Uber never actually ceased operations in London since it was allowed to continue serving customers during the appeals process. In addition to the fines and audit, the Times reported, Uber essentially agreed to all allegations and promised to make changes:
Uber had agreed to install new leadership in London, adopt rules to report incidents to the police, keep tired drivers off the road and share traffic data with the city.
...The managers were upbraided over instances in which sexual assault allegations against drivers were not reported to the police. And they were criticised for a data breach that exposed millions of customers but that was not reported to the authorities for months.
In each instance, company representatives accepted blame and outlined the changes made under Mr. Khosrowshahi to address those issues.
Judge Emma Arbuthnot said in court that Uber had been penalised due to a "gung-ho attitude" and the question was now "whether Uber can be trusted" under its new management, the Times added.
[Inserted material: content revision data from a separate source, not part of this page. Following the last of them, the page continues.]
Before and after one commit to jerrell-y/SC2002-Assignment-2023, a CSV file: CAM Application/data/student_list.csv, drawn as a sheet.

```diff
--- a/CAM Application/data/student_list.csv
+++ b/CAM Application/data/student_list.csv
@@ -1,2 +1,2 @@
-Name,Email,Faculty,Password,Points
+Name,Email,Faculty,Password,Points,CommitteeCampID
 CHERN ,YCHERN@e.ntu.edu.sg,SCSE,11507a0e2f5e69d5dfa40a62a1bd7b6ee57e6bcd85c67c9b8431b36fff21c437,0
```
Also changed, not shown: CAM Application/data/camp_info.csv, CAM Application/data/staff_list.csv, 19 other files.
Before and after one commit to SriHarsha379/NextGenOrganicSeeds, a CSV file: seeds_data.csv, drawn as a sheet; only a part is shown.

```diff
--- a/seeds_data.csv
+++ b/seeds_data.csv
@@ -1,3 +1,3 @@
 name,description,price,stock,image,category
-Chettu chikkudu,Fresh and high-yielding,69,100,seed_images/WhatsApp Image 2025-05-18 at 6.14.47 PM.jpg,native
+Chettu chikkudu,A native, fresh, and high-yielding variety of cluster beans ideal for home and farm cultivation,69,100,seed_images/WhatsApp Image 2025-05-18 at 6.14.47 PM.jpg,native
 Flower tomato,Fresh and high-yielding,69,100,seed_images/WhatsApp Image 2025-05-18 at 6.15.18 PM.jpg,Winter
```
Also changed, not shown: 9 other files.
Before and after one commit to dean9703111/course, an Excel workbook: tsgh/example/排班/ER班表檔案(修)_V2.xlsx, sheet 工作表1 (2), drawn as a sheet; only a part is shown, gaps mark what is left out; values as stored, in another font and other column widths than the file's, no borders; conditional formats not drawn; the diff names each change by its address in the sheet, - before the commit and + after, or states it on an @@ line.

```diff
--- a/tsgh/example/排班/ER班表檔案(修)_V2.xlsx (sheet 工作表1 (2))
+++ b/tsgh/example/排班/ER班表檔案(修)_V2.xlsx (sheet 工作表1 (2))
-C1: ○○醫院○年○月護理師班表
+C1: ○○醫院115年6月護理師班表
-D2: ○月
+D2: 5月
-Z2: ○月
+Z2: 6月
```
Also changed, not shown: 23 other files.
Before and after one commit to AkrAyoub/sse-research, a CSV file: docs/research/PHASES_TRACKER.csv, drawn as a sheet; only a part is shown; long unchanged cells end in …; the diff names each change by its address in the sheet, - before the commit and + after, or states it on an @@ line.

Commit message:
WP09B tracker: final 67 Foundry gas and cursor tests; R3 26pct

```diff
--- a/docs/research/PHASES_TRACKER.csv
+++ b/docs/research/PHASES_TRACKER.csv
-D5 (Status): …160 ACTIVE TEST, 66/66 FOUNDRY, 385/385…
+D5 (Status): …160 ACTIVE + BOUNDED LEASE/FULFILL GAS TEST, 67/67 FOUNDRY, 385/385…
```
Though Uber's deal here will keep it operating in the lucrative London market, the company's aggressive overseas expansion - which critics have long said essentially relied on bending or breaking local taxi laws - seems to have recently hit a wall in the face of both competition and a growing enemies' list.
Its abrupt sale of its Southeast Asian market share to competitor Grab left regulators in multiple markets furious, and Turkish President Recep Tayyip Erdogan recently declared his intention to run the company out of the country.
In the past two years, Uber has also abandoned its Chinese and Russian markets to local competitors; more generally, it has fought with regulators in number of other countries, sometimes ending in temporary or permanent shutdowns.